• **WHAT IS REQUIRED**: Search the records for the string "name" and report how many lines contain it, with nothing else.

** INFORMATION follows **

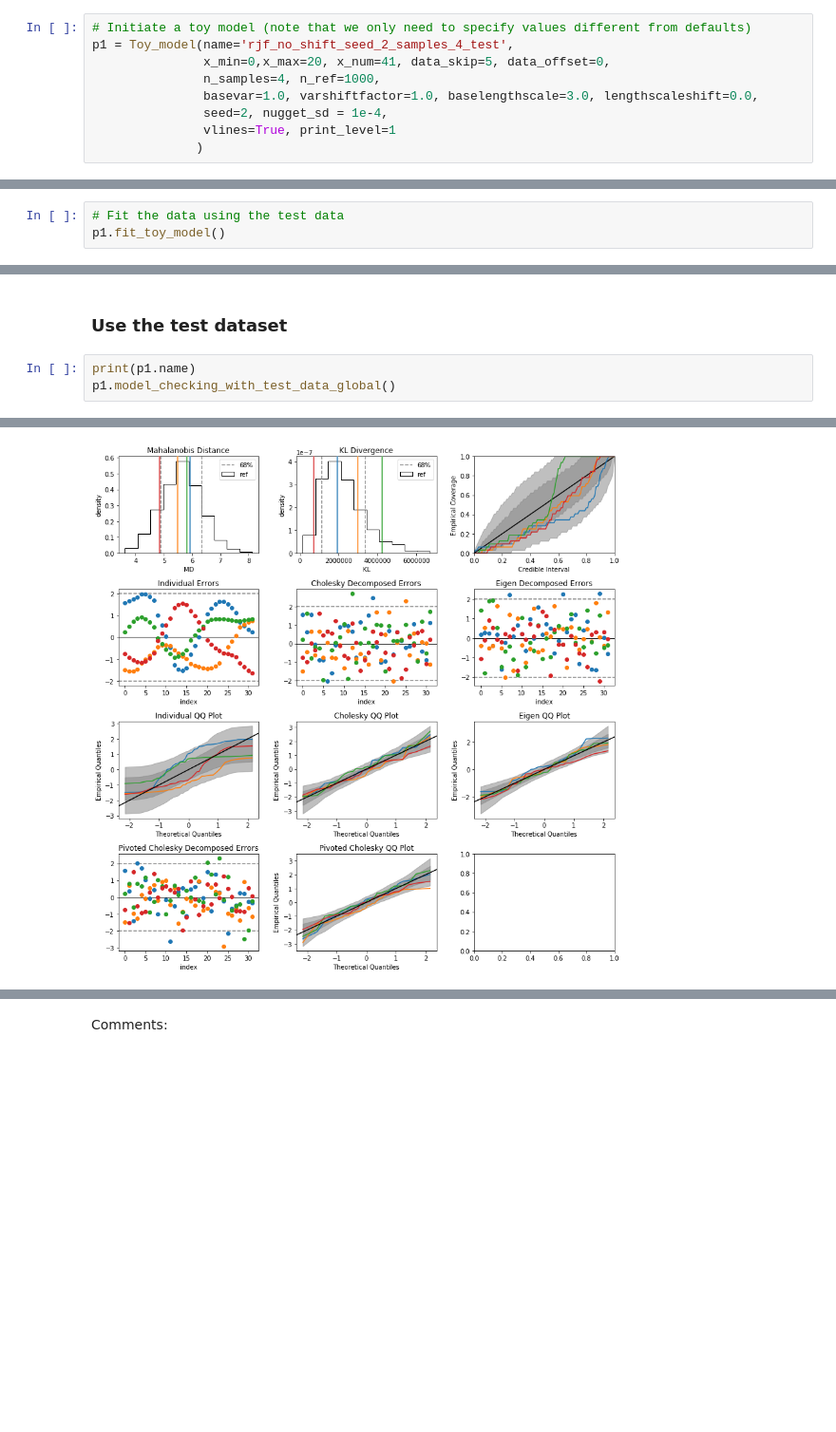
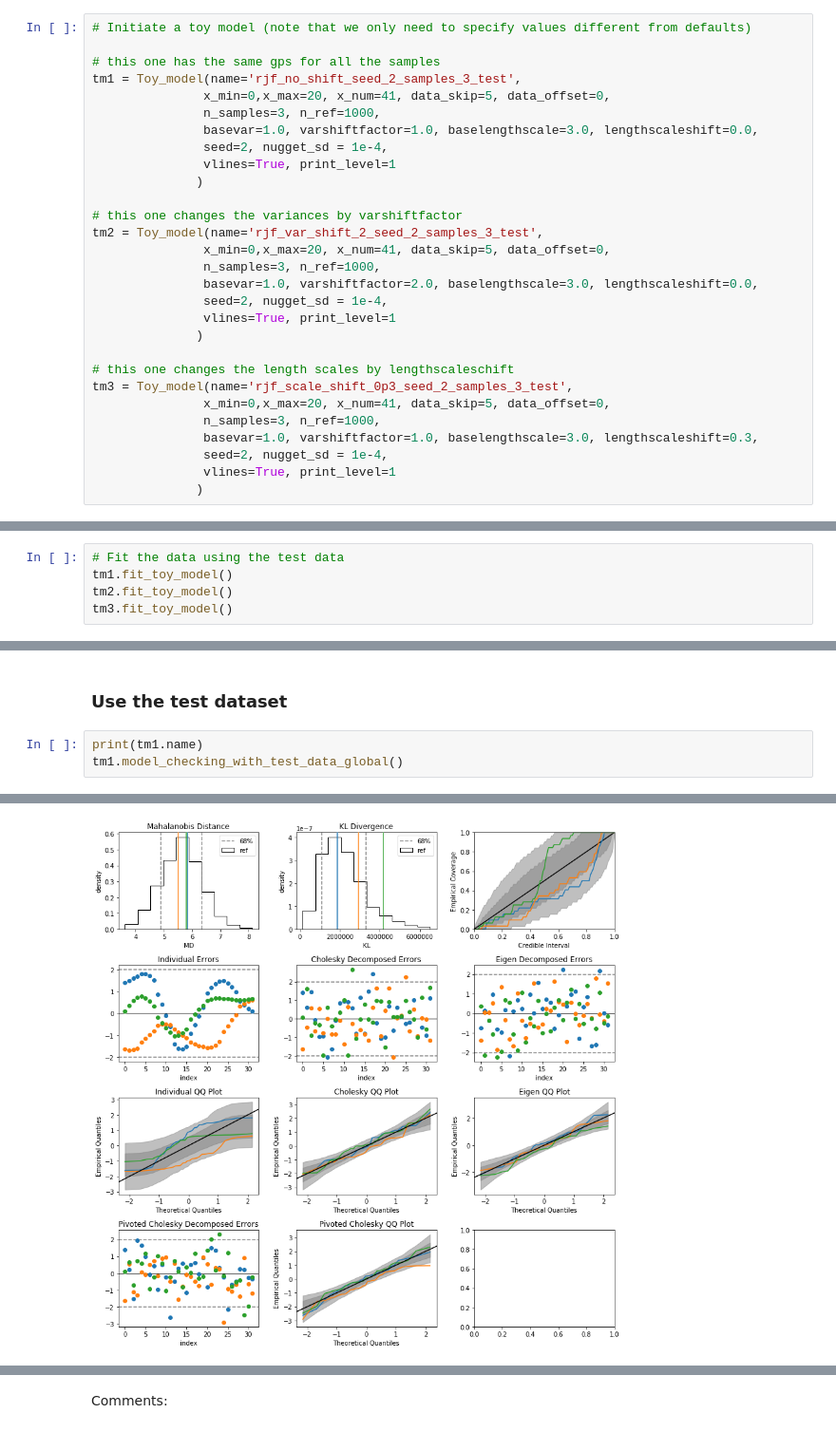
Before and after one commit to buqeye/gsum, a Jupyter notebook: test_cases/GP_model_checking_test_cases_rjf_upgrade1.ipynb, the cells around one changed output, grey strips where cells are left out. Shown at 95% size. Drawn from its saved outputs; the diff is of its cells as text; blank space fills up the shorter version.

```diff
--- a/test_cases/GP_model_checking_test_cases_rjf_upgrade1.ipynb
+++ b/test_cases/GP_model_checking_test_cases_rjf_upgrade1.ipynb
@@ -288,11 +288,31 @@ class Toy_model:
 ### Ok, let's roll!
 # %%
 # Initiate a toy model (note that we only need to specify values different from defaults)
-p1 = Toy_model(name='rjf_no_shift_seed_2_samples_4_test',
+
+# this one has the same gps for all the samples
+tm1 = Toy_model(name='rjf_no_shift_seed_2_samples_3_test',
                x_min=0,x_max=20, x_num=41, data_skip=5, data_offset=0,
-               n_samples=4, n_ref=1000,
+               n_samples=3, n_ref=1000,
                basevar=1.0, varshiftfactor=1.0, baselengthscale=3.0, lengthscaleshift=0.0,
                seed=2, nugget_sd = 1e-4,
                vlines=True, print_level=1
               )
+
+# this one changes the variances by varshiftfactor
+tm2 = Toy_model(name='rjf_var_shift_2_seed_2_samples_3_test',
+               x_min=0,x_max=20, x_num=41, data_skip=5, data_offset=0,
+               n_samples=3, n_ref=1000,
+               basevar=1.0, varshiftfactor=2.0, baselengthscale=3.0, lengthscaleshift=0.0,
+               seed=2, nugget_sd = 1e-4,
+               vlines=True, print_level=1
+              )
+
+# this one changes the length scales by lengthscaleschift
+tm3 = Toy_model(name='rjf_scale_shift_0p3_seed_2_samples_3_test',
+               x_min=0,x_max=20, x_num=41, data_skip=5, data_offset=0,
+               n_samples=3, n_ref=1000,
+               basevar=1.0, varshiftfactor=1.0, baselengthscale=3.0, lengthscaleshift=0.3,
+               seed=2, nugget_sd = 1e-4,
+               vlines=True, print_level=1
+              )
 # %% [output]
@@ -310,6 +345,8 @@ p1.setup_toy_model()
 Now we fit the data and compute means and covariances:
 # %%
 # Fit the data using the test data
-p1.fit_toy_model()
+tm1.fit_toy_model()
+tm2.fit_toy_model()
+tm3.fit_toy_model()
 # %% [markdown]
 ### Plot the toy data and fits
@@ -332,6 +395,6 @@ Comments:
 # %% [markdown]
 ### Use the test dataset
 # %%
-print(p1.name)
-p1.model_checking_with_test_data_global()
+print(tm1.name)
+tm1.model_checking_with_test_data_global()
 # %% [output]
@@ -339 +402 @@ rjf_no_shift_seed_2_samples_4_test
-[figure, old version]
+[figure, new version]
```
Also changed, not shown: parts of 15 cells of this notebook, 1 other file.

** End of INFORMATION **

• **ANSWER FOR THE TASK**: 6